Excerpted data below:
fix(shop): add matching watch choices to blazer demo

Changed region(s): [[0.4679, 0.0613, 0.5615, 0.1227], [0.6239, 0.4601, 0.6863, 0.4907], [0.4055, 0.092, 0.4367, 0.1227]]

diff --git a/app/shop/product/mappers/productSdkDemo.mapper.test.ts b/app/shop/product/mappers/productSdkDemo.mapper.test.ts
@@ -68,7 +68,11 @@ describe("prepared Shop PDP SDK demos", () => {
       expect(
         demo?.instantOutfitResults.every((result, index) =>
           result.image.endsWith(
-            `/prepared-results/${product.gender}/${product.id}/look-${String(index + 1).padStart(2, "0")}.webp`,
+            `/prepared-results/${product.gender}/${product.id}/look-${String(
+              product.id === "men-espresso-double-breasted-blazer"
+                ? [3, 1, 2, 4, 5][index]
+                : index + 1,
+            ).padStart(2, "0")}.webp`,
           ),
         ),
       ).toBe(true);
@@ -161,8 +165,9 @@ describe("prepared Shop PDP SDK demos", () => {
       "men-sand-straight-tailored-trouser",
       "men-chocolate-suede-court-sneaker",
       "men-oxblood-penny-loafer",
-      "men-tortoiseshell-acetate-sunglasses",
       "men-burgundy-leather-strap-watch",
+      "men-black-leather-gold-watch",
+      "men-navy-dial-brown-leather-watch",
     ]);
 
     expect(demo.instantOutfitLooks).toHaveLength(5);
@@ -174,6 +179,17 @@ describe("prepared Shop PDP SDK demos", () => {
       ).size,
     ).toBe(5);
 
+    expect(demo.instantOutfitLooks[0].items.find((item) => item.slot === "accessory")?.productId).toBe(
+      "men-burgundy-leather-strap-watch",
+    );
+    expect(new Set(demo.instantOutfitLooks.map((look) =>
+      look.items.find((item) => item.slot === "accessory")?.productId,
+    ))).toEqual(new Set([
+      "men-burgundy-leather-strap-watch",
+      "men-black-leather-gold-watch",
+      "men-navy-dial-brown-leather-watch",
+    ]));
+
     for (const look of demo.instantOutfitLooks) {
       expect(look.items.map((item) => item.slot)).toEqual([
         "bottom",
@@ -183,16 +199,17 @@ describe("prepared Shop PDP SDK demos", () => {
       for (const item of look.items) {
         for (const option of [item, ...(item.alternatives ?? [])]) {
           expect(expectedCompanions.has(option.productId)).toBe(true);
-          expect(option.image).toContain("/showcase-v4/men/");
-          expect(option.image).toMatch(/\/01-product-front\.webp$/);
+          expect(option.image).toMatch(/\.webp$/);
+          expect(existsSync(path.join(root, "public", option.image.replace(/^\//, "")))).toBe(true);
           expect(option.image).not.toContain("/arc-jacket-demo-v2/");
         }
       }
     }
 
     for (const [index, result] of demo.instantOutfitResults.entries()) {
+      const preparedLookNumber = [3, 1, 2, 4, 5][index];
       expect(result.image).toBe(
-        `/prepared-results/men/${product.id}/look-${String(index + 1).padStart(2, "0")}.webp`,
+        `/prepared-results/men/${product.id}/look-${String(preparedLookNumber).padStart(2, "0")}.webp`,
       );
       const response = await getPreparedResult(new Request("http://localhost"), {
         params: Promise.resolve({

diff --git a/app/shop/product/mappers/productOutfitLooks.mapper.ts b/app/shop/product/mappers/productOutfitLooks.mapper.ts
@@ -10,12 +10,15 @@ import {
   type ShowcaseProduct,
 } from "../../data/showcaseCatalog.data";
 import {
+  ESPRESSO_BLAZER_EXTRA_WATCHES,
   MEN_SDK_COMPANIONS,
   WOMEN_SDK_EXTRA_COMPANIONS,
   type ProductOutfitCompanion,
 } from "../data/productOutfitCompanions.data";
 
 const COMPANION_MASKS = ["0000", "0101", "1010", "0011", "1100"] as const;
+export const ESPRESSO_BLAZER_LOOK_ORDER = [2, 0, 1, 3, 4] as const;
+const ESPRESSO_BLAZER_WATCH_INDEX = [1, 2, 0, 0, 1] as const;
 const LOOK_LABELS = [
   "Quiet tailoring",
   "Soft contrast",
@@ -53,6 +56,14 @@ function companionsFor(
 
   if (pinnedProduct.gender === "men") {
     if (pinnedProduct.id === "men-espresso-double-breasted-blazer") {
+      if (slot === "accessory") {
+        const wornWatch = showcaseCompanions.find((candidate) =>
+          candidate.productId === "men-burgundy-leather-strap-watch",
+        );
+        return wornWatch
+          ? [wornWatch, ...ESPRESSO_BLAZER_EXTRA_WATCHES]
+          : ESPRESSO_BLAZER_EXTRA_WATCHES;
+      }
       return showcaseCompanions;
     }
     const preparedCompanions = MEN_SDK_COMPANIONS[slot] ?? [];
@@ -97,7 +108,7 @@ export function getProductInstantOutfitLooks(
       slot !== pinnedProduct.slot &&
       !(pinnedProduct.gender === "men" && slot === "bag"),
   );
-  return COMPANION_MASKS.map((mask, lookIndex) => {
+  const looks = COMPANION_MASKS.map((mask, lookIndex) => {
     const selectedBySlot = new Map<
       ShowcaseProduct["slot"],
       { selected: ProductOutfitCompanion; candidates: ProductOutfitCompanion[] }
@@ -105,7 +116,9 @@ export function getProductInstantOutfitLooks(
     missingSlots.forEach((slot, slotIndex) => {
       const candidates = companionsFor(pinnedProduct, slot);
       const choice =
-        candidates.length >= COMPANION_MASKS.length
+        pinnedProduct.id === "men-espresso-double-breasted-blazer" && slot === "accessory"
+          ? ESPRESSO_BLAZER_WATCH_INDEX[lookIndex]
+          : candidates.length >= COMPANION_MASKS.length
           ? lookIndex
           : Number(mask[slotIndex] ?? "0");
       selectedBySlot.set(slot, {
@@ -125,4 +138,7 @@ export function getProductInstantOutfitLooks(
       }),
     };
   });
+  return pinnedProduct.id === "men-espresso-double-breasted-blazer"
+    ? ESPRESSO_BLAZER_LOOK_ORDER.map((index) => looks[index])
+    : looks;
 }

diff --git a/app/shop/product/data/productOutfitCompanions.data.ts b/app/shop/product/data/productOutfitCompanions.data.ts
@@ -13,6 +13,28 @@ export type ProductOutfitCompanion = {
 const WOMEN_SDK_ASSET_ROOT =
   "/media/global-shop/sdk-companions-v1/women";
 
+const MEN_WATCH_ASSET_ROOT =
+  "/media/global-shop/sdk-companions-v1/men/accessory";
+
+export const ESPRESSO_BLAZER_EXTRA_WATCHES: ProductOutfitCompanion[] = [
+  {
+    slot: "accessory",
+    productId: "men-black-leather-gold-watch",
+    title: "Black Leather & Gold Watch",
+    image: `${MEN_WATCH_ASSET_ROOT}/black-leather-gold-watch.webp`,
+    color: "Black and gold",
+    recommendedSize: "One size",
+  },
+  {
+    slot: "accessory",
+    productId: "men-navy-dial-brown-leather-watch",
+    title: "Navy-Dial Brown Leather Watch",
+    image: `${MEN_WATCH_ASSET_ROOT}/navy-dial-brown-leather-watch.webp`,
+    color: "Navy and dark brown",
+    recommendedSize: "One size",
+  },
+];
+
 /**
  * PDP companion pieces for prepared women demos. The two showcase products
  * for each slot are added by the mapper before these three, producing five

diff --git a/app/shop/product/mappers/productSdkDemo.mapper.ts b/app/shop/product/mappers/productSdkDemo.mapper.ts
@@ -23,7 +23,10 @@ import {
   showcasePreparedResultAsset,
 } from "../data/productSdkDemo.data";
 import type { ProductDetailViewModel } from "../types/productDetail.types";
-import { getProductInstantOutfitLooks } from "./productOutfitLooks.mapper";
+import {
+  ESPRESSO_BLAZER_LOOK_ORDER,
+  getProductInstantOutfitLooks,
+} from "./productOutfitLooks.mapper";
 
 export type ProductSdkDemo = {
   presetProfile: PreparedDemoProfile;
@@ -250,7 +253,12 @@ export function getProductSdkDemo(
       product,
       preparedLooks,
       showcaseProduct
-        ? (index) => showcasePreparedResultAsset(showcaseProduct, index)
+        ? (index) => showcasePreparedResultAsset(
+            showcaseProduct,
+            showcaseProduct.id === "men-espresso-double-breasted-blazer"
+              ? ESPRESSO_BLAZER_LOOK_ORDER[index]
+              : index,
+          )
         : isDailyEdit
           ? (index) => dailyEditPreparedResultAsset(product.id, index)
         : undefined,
End of Excerpted data.
Work instruction:
Please show each line in the records above that contains "image".

Result of the task:
           result.image.endsWith(
-          expect(option.image).toContain("/showcase-v4/men/");
-          expect(option.image).toMatch(/\/01-product-front\.webp$/);
+          expect(option.image).toMatch(/\.webp$/);
+          expect(existsSync(path.join(root, "public", option.image.replace(/^\//, "")))).toBe(true);
           expect(option.image).not.toContain("/arc-jacket-demo-v2/");
       expect(result.image).toBe(
+    image: `${MEN_WATCH_ASSET_ROOT}/black-leather-gold-watch.webp`,
+    image: `${MEN_WATCH_ASSET_ROOT}/navy-dial-brown-leather-watch.webp`,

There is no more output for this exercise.